### What is needed
Images stay out; everything else in the records is to be set down exactly.
** Opening Exercise inputs block **
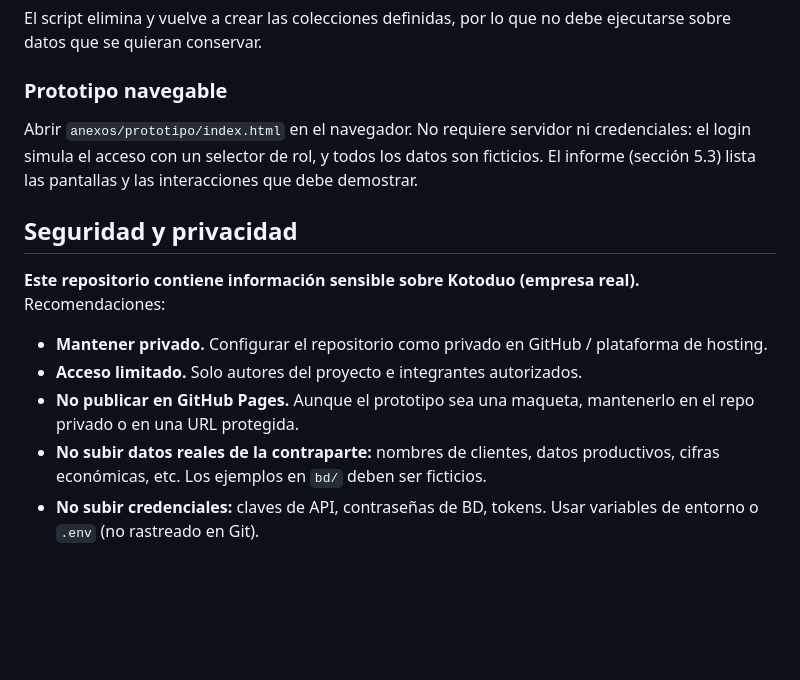
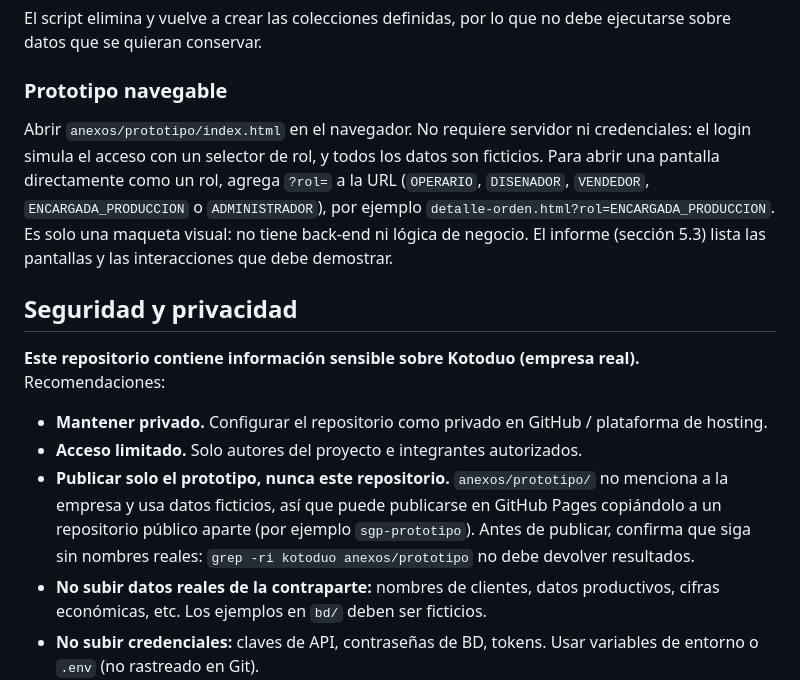
Before and after one commit to CarlosM01/Informe2ProyectoIntegrado, a Markdown page: README.md, the part around the change. Rendered like a GitHub page; blank space fills up the shorter version.

```diff
--- a/README.md
+++ b/README.md
@@ -124,7 +124,7 @@ El script elimina y vuelve a crear las colecciones definidas, por lo que no debe
 
 ### Prototipo navegable
 
-Abrir `anexos/prototipo/index.html` en el navegador. No requiere servidor ni credenciales: el login simula el acceso con un selector de rol, y todos los datos son ficticios. El informe (sección 5.3) lista las pantallas y las interacciones que debe demostrar.
+Abrir `anexos/prototipo/index.html` en el navegador. No requiere servidor ni credenciales: el login simula el acceso con un selector de rol, y todos los datos son ficticios. Para abrir una pantalla directamente como un rol, agrega `?rol=` a la URL (`OPERARIO`, `DISENADOR`, `VENDEDOR`, `ENCARGADA_PRODUCCION` o `ADMINISTRADOR`), por ejemplo `detalle-orden.html?rol=ENCARGADA_PRODUCCION`. Es solo una maqueta visual: no tiene back-end ni lógica de negocio. El informe (sección 5.3) lista las pantallas y las interacciones que debe demostrar.
 
 ## Seguridad y privacidad
 
@@ -132,7 +132,7 @@ Abrir `anexos/prototipo/index.html` en el navegador. No requiere servidor ni cre
 
 - **Mantener privado.** Configurar el repositorio como privado en GitHub / plataforma de hosting.
 - **Acceso limitado.** Solo autores del proyecto e integrantes autorizados.
-- **No publicar en GitHub Pages.** Aunque el prototipo sea una maqueta, mantenerlo en el repo privado o en una URL protegida.
+- **Publicar solo el prototipo, nunca este repositorio.** `anexos/prototipo/` no menciona a la empresa y usa datos ficticios, así que puede publicarse en GitHub Pages copiándolo a un repositorio público aparte (por ejemplo `sgp-prototipo`). Antes de publicar, confirma que siga sin nombres reales: `grep -ri kotoduo anexos/prototipo` no debe devolver resultados.
 - **No subir datos reales de la contraparte:** nombres de clientes, datos productivos, cifras económicas, etc. Los ejemplos en `bd/` deben ser ficticios.
 - **No subir credenciales:** claves de API, contraseñas de BD, tokens. Usar variables de entorno o `.env` (no rastreado en Git).
 
```
Also changed, not shown: Informe2_Kotoduo_SGP.md (+16 -14 lines).
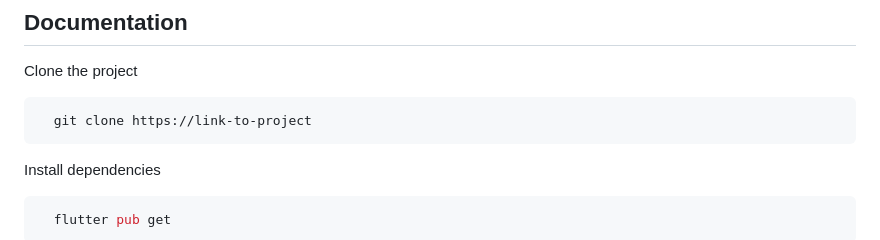
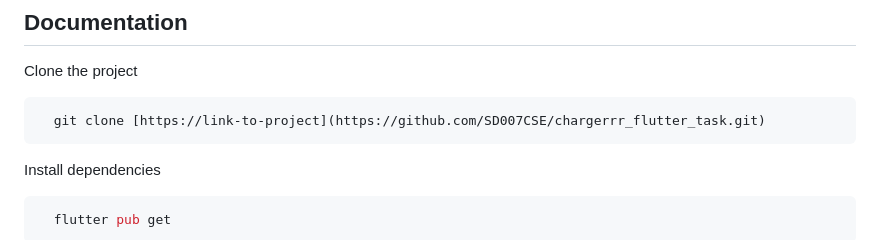
Before and after one commit to SD007CSE/chargerrr_flutter_task, a Markdown page: README.md, the part around the change. Rendered like a GitHub page.

Commit message:
Updated Documentation

````diff
--- a/README.md
+++ b/README.md
@@ -8,7 +8,7 @@ A simple EV charger-finding application where the locations of charging stations
 Clone the project
 
 ```bash
-  git clone https://link-to-project
+  git clone [https://link-to-project](https://github.com/SD007CSE/chargerrr_flutter_task.git)
 ```
 
 Install dependencies
````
** Closing Exercise inputs block **
### Task response
Before and after one commit to CarlosM01/Informe2ProyectoIntegrado, a Markdown page: README.md, the part around the change. Rendered like a GitHub page; blank space fills up the shorter version.

```diff
--- a/README.md
+++ b/README.md
@@ -124,7 +124,7 @@ El script elimina y vuelve a crear las colecciones definidas, por lo que no debe
 
 ### Prototipo navegable
 
-Abrir `anexos/prototipo/index.html` en el navegador. No requiere servidor ni credenciales: el login simula el acceso con un selector de rol, y todos los datos son ficticios. El informe (sección 5.3) lista las pantallas y las interacciones que debe demostrar.
+Abrir `anexos/prototipo/index.html` en el navegador. No requiere servidor ni credenciales: el login simula el acceso con un selector de rol, y todos los datos son ficticios. Para abrir una pantalla directamente como un rol, agrega `?rol=` a la URL (`OPERARIO`, `DISENADOR`, `VENDEDOR`, `ENCARGADA_PRODUCCION` o `ADMINISTRADOR`), por ejemplo `detalle-orden.html?rol=ENCARGADA_PRODUCCION`. Es solo una maqueta visual: no tiene back-end ni lógica de negocio. El informe (sección 5.3) lista las pantallas y las interacciones que debe demostrar.
 
 ## Seguridad y privacidad
 
@@ -132,7 +132,7 @@ Abrir `anexos/prototipo/index.html` en el navegador. No requiere servidor ni cre
 
 - **Mantener privado.** Configurar el repositorio como privado en GitHub / plataforma de hosting.
 - **Acceso limitado.** Solo autores del proyecto e integrantes autorizados.
-- **No publicar en GitHub Pages.** Aunque el prototipo sea una maqueta, mantenerlo en el repo privado o en una URL protegida.
+- **Publicar solo el prototipo, nunca este repositorio.** `anexos/prototipo/` no menciona a la empresa y usa datos ficticios, así que puede publicarse en GitHub Pages copiándolo a un repositorio público aparte (por ejemplo `sgp-prototipo`). Antes de publicar, confirma que siga sin nombres reales: `grep -ri kotoduo anexos/prototipo` no debe devolver resultados.
 - **No subir datos reales de la contraparte:** nombres de clientes, datos productivos, cifras económicas, etc. Los ejemplos en `bd/` deben ser ficticios.
 - **No subir credenciales:** claves de API, contraseñas de BD, tokens. Usar variables de entorno o `.env` (no rastreado en Git).
 
```
Also changed, not shown: Informe2_Kotoduo_SGP.md (+16 -14 lines).
Before and after one commit to SD007CSE/chargerrr_flutter_task, a Markdown page: README.md, the part around the change. Rendered like a GitHub page.

Commit message:
Updated Documentation

````diff
--- a/README.md
+++ b/README.md
@@ -8,7 +8,7 @@ A simple EV charger-finding application where the locations of charging stations
 Clone the project
 
 ```bash
-  git clone https://link-to-project
+  git clone [https://link-to-project](https://github.com/SD007CSE/chargerrr_flutter_task.git)
 ```
 
 Install dependencies
````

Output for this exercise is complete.